(Input material):
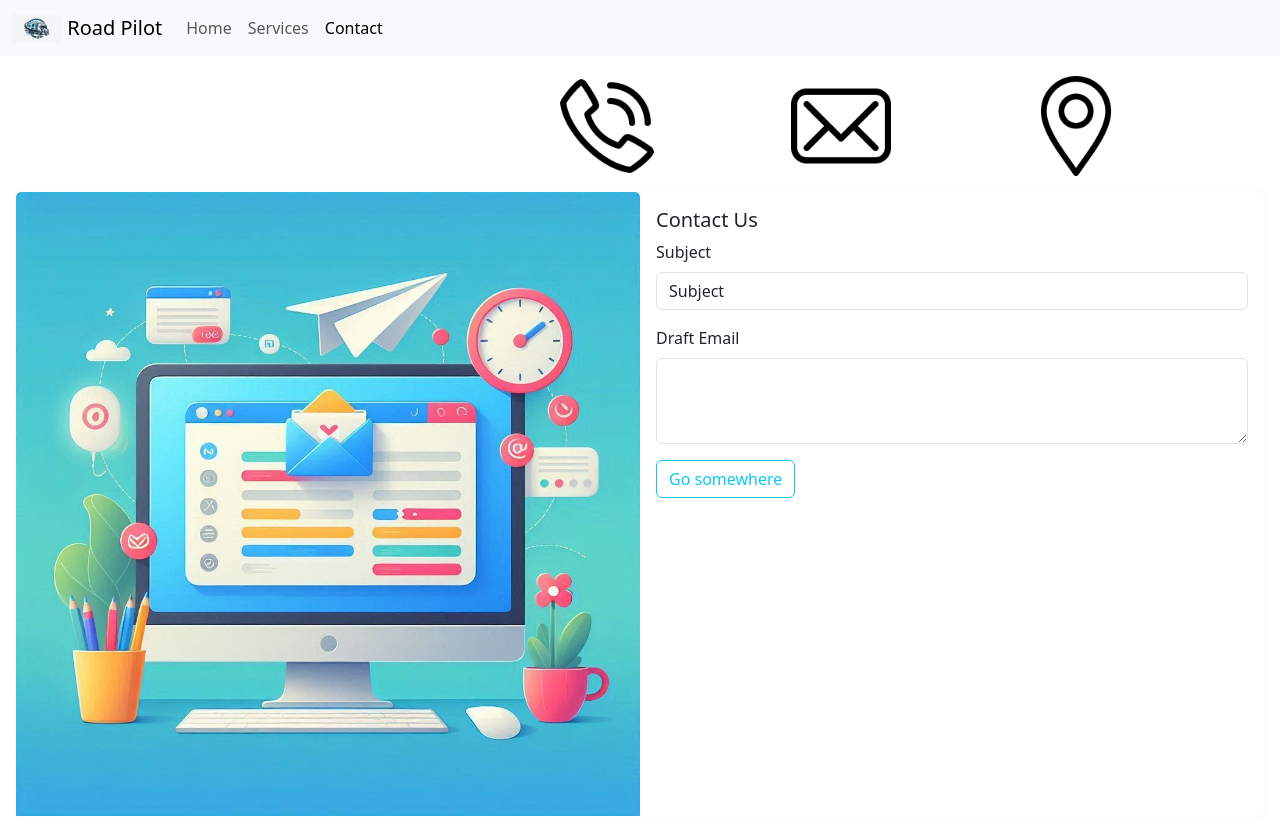
Repository: VictoriousMango/WebCreator
Page: pages/contact.html
The author's editor kept a copy of each file at every save. The page is drawn from the files as they stood at one save, then again after a run of saves.
The browser window is 1280 px wide. The pictures show the whole page.

Above is the page before, as saved 2024-11-09 13:15:44.

### pages/contact.html
<!DOCTYPE html>
<html lang="en">

<head>
    <meta charset="UTF-8">
    <meta name="viewport" content="width=device-width, initial-scale=1.0">
    <title>Web Creator</title>
    <link href="https://cdn.jsdelivr.net/npm/bootstrap@5.3.3/dist/css/bootstrap.min.css" rel="stylesheet"
        integrity="sha384-QWTKZyjpPEjISv5WaRU9OFeRpok6YctnYmDr5pNlyT2bRjXh0JMhjY6hW+ALEwIH" crossorigin="anonymous">
    <link rel="stylesheet" href="../assets/css/contact.css">
</head>

<body>
    <!-- Navbar -->
    <nav class="navbar navbar-expand-lg bg-body-tertiary">
        <div class="container-fluid">
            <a class="navbar-brand" href="#">
                <img src="../assets/images/Logo.png" alt="Logo" width="50px" class="d-inline-block align-text-top">
                Road Pilot
            </a>
            <button class="navbar-toggler" type="button" data-bs-toggle="collapse" data-bs-target="#navbarNav"
                aria-controls="navbarNav" aria-expanded="false" aria-label="Toggle navigation">
                <span class="navbar-toggler-icon"></span>
            </button>
            <div class="collapse navbar-collapse" id="navbarNav">
                <ul class="navbar-nav">
                    <li class="nav-item">
                        <a class="nav-link" href="../">Home</a>
                    </li>
                    <li class="nav-item">
                        <a class="nav-link" href="./services.html">Services</a>
                    </li>
                    <li class="nav-item">
                        <a class="nav-link active" aria-current="page" href="#">Contact</a>
                    </li>
                </ul>
            </div>
        </div>
    </nav>
    <!-- NavBar -->

    <!-- Contact -->
    <div class="contact">
        <!-- div for icons -->
        <div class="contact__links">
            <!-- phone number -->
             <div class="contact__link">

             </div>
             <div class="contact__link">

             </div>
             <div class="contact__link">

             </div>
            <img class="contact__linksIMG" src="../assets/images/contact__phone.png" alt="">
            <img class="contact__linksIMG" src="../assets/images/contact__email.png" alt="">
            <img class="contact__linksIMG" src="../assets/images/contact__location.png" alt="">
        </div>
        <!-- Dic for Sending Mails -->
        <div class="card border-light">
            <img src="../assets/images/contact__mailUs.png" class="card-img-top" alt="...">
            <div class="card-body">
                <h5 class="card-title">Contact Us</h5>
                <div class="mb-3">
                    <label for="subject" class="form-label">Subject</label>
                    <input type="text" class="form-control" id="subject" value="Subject">
                </div>
                <div class="mb-3">
                    <label for="emailContent" class="form-label">Draft Email</label>
                    <textarea class="form-control" id="emailContent" rows="3" value="Hi company!"></textarea>
                </div>
                <button id="sendEmailBtn" class="btn btn-outline-info" onclick="sendEmail()">Go somewhere</button>
            </div>
        </div>
    </div>
    <!-- Contact -->
    <!-- Scripts -->
    <script src="https://cdn.jsdelivr.net/npm/bootstrap@5.3.3/dist/js/bootstrap.bundle.min.js"
        integrity="sha384-YvpcrYf0tY3lHB60NNkmXc5s9fDVZLESaAA55NDzOxhy9GkcIdslK1eN7N6jIeHz"
        crossorigin="anonymous"></script>
    <script src="https://cdn.jsdelivr.net/npm/@popperjs/core@2.11.8/dist/umd/popper.min.js"
        integrity="sha384-I7E8VVD/ismYTF4hNIPjVp/Zjvgyol6VFvRkX/vR+Vc4jQkC+hVqc2pM8ODewa9r"
        crossorigin="anonymous"></script>
    <script src="https://cdn.jsdelivr.net/npm/bootstrap@5.3.3/dist/js/bootstrap.min.js"
        integrity="sha384-0pUGZvbkm6XF6gxjEnlmuGrJXVbNuzT9qBBavbLwCsOGabYfZo0T0to5eqruptLy"
        crossorigin="anonymous"></script>
    <script>
        function sendEmail() {
            const subject = document.getElementById('subject').value;
            const body = document.getElementById('emailContent').value;
            const screenWidth = window.innerWidth;

            if (screenWidth > 600) {
                // Open Gmail with pre-filled subject and body
                const gmailUrl = `https://mail.google.com/mail/?view=cm&fs=1&to=additya.akash.mishra@gmail.com&su=${encodeURIComponent(subject)}&body=${encodeURIComponent(body)}`;
                window.open(gmailUrl, '_blank');
            } else {
                // Open default mail app
                const mailtoUrl = `mailto:additya.akash.mishra@gmail.com?subject=${encodeURIComponent(subject)}&body=${encodeURIComponent(body)}`;
                window.location.href = mailtoUrl;
            }
        }
    </script>

</body>

</html>

### assets/css/contact.css
.contact {
    padding: 10px;
}

.contact__links {
    display: flex;
    justify-content: space-evenly;
    padding: 10px;
}

.contact__linksIMG {
    width: 100px;
}

.card {
    /* padding: 5px; */
    margin: 5px;
    display: flex;
    flex-direction: row;
    flex-wrap: wrap;
    justify-content: flex-start;
}
.card-img-top{
    width: 50%;
}
.card-body {
    width: 50%;
}

@media (max-width: 600px) {
    .card {
        flex-direction: column;
    }
    .card-img-top{
        width: 100%;
    }
    .card-body {
        width: 100%;
    }
}

After the next 4 saves:
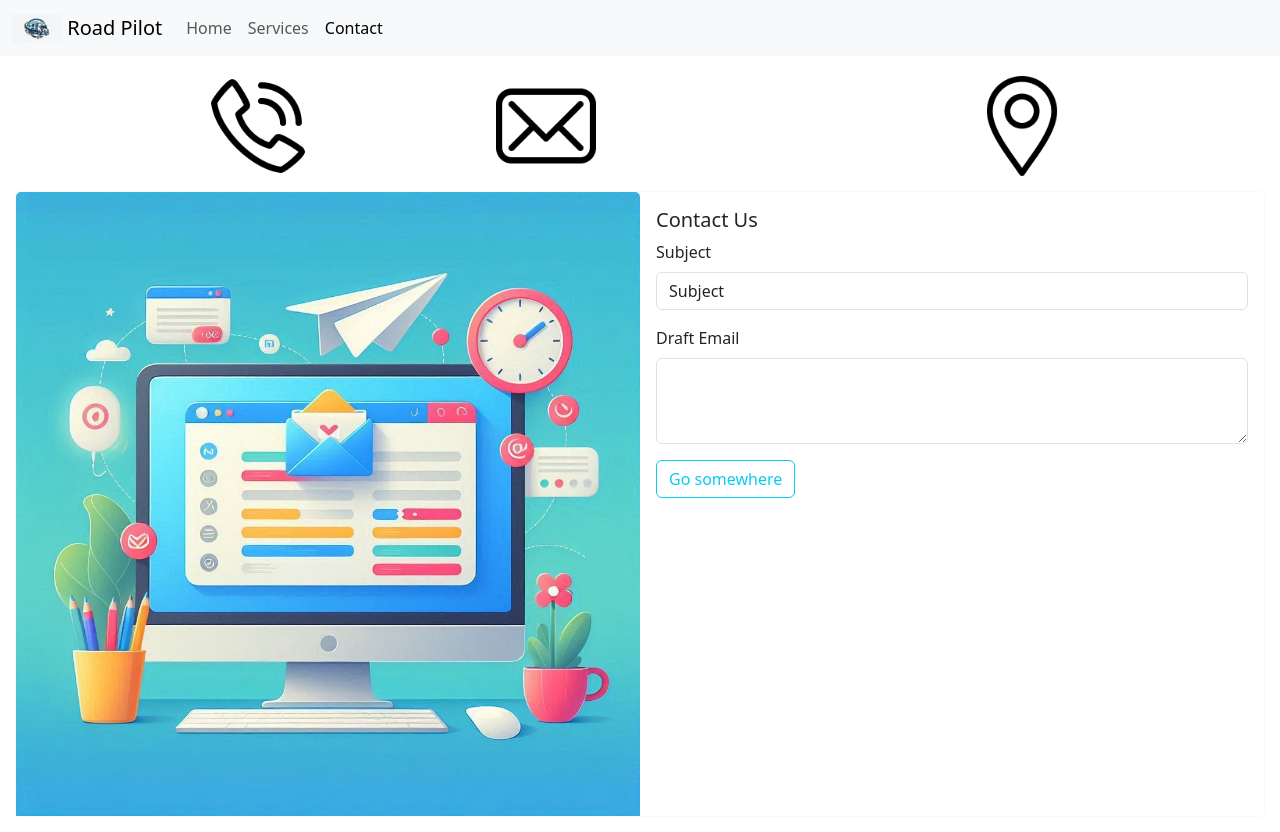
The 4 saves are shown as one change because they came seconds apart.
The last was saved 13 s later.
--- a/pages/contact.html
+++ b/pages/contact.html
@@ -45,16 +45,16 @@
         <div class="contact__links">
             <!-- phone number -->
              <div class="contact__link">
-
+                <img class="contact__linksIMG" src="../assets/images/contact__phone.png" alt="">
+             </div>
+             <div class="contact__link">
+                <img class="contact__linksIMG" src="../assets/images/contact__email.png" alt="">
              </div>
              <div class="contact__link">
 
              </div>
-             <div class="contact__link">
 
-             </div>
-            <img class="contact__linksIMG" src="../assets/images/contact__phone.png" alt="">
-            <img class="contact__linksIMG" src="../assets/images/contact__email.png" alt="">
+
             <img class="contact__linksIMG" src="../assets/images/contact__location.png" alt="">
         </div>
         <!-- Dic for Sending Mails -->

(Task item): Scan the material above for the string "collapse" and report each line where you find it.

(Written answer):
            <button class="navbar-toggler" type="button" data-bs-toggle="collapse" data-bs-target="#navbarNav"
            <div class="collapse navbar-collapse" id="navbarNav">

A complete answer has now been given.